### Task statement
In full and without alteration, print the records below, minus any images.

### Raw data

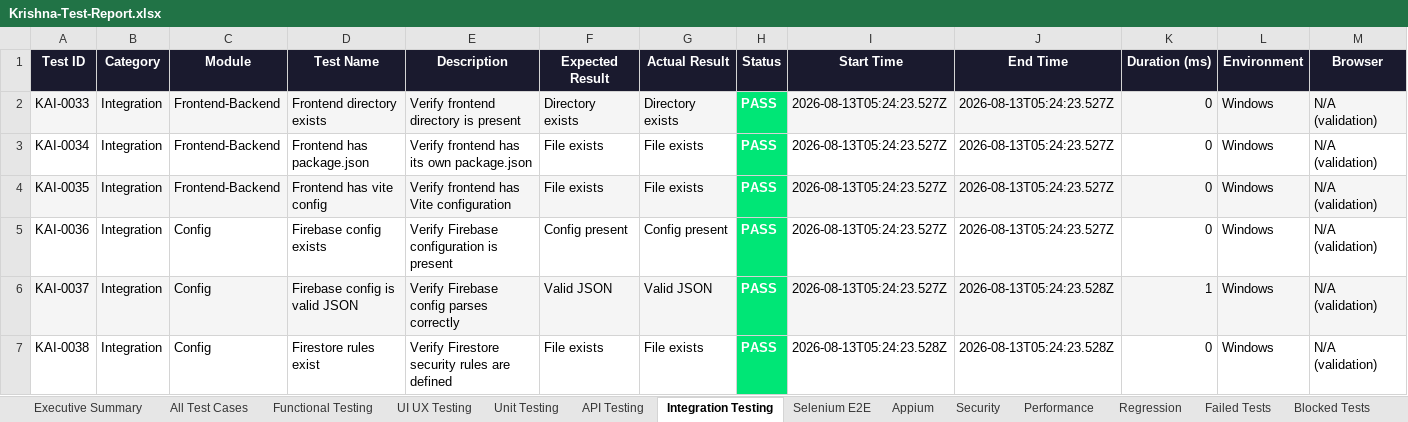
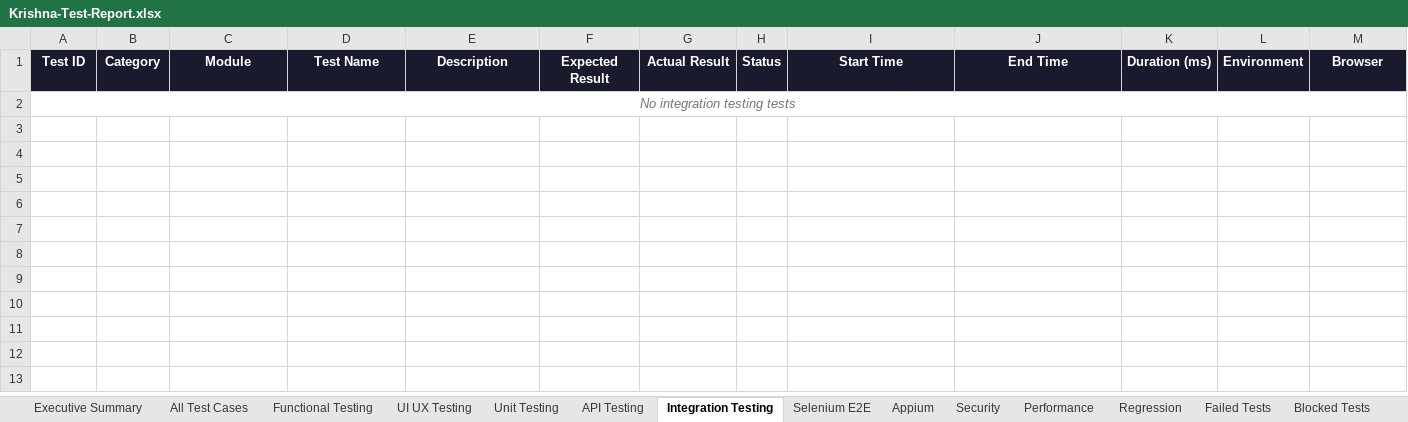
Before and after one commit to Hevanth-8705/Krishna-website, an Excel workbook: reports/Krishna-Test-Report.xlsx, sheet Integration Testing, drawn as a sheet; only a part is shown; values as stored, in another font and other column widths than the file's, no borders; removed rows and columns are numbered as before the commit, all else as after; rows hold the shown columns only; the diff names each change by its address in the sheet, - before the commit and + after, or states it on an @@ line.

Commit message:
Fix CI QA pipeline and automated test reporting

```diff
--- a/reports/Krishna-Test-Report.xlsx (sheet Integration Testing)
+++ b/reports/Krishna-Test-Report.xlsx (sheet Integration Testing)
-row 2: KAI-0033 | Integration | Frontend-Backend | Frontend directory exists | Verify frontend directory is present | Directory exists | Directory exists | PASS | 2026-08-13T05:24:23.527Z | 2026-08-13T05:24:23.527Z | 0 | Windows | N/A (validation)
-row 3: KAI-0034 | Integration | Frontend-Backend | Frontend has package.json | Verify frontend has its own package.json | File exists | File exists | PASS | 2026-08-13T05:24:23.527Z | 2026-08-13T05:24:23.527Z | 0 | Windows | N/A (validation)
-row 4: KAI-0035 | Integration | Frontend-Backend | Frontend has vite config | Verify frontend has Vite configuration | File exists | File exists | PASS | 2026-08-13T05:24:23.527Z | 2026-08-13T05:24:23.527Z | 0 | Windows | N/A (validation)
-row 5: KAI-0036 | Integration | Config | Firebase config exists | Verify Firebase configuration is present | Config present | Config present | PASS | 2026-08-13T05:24:23.527Z | 2026-08-13T05:24:23.527Z | 0 | Windows | N/A (validation)
-row 6: KAI-0037 | Integration | Config | Firebase config is valid JSON | Verify Firebase config parses correctly | Valid JSON | Valid JSON | PASS | 2026-08-13T05:24:23.527Z | 2026-08-13T05:24:23.528Z | 1 | Windows | N/A (validation)
-row 7: KAI-0038 | Integration | Config | Firestore rules exist | Verify Firestore security rules are defined | File exists | File exists | PASS | 2026-08-13T05:24:23.528Z | 2026-08-13T05:24:23.528Z | 0 | Windows | N/A (validation)
+row 2: No integration testing tests
```
Also changed, not shown: sheet All Test Cases, sheet Functional Testing, sheet Security, sheet UI UX Testing, sheet Unit Testing, sheet Regression, 6 more sheets, 16 other files.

### Output of the task
Before and after one commit to Hevanth-8705/Krishna-website, an Excel workbook: reports/Krishna-Test-Report.xlsx, sheet Integration Testing, drawn as a sheet; only a part is shown; values as stored, in another font and other column widths than the file's, no borders; removed rows and columns are numbered as before the commit, all else as after; rows hold the shown columns only; the diff names each change by its address in the sheet, - before the commit and + after, or states it on an @@ line.

Commit message:
Fix CI QA pipeline and automated test reporting

```diff
--- a/reports/Krishna-Test-Report.xlsx (sheet Integration Testing)
+++ b/reports/Krishna-Test-Report.xlsx (sheet Integration Testing)
-row 2: KAI-0033 | Integration | Frontend-Backend | Frontend directory exists | Verify frontend directory is present | Directory exists | Directory exists | PASS | 2026-08-13T05:24:23.527Z | 2026-08-13T05:24:23.527Z | 0 | Windows | N/A (validation)
-row 3: KAI-0034 | Integration | Frontend-Backend | Frontend has package.json | Verify frontend has its own package.json | File exists | File exists | PASS | 2026-08-13T05:24:23.527Z | 2026-08-13T05:24:23.527Z | 0 | Windows | N/A (validation)
-row 4: KAI-0035 | Integration | Frontend-Backend | Frontend has vite config | Verify frontend has Vite configuration | File exists | File exists | PASS | 2026-08-13T05:24:23.527Z | 2026-08-13T05:24:23.527Z | 0 | Windows | N/A (validation)
-row 5: KAI-0036 | Integration | Config | Firebase config exists | Verify Firebase configuration is present | Config present | Config present | PASS | 2026-08-13T05:24:23.527Z | 2026-08-13T05:24:23.527Z | 0 | Windows | N/A (validation)
-row 6: KAI-0037 | Integration | Config | Firebase config is valid JSON | Verify Firebase config parses correctly | Valid JSON | Valid JSON | PASS | 2026-08-13T05:24:23.527Z | 2026-08-13T05:24:23.528Z | 1 | Windows | N/A (validation)
-row 7: KAI-0038 | Integration | Config | Firestore rules exist | Verify Firestore security rules are defined | File exists | File exists | PASS | 2026-08-13T05:24:23.528Z | 2026-08-13T05:24:23.528Z | 0 | Windows | N/A (validation)
+row 2: No integration testing tests
```
Also changed, not shown: sheet All Test Cases, sheet Functional Testing, sheet Security, sheet UI UX Testing, sheet Unit Testing, sheet Regression, 6 more sheets, 16 other files.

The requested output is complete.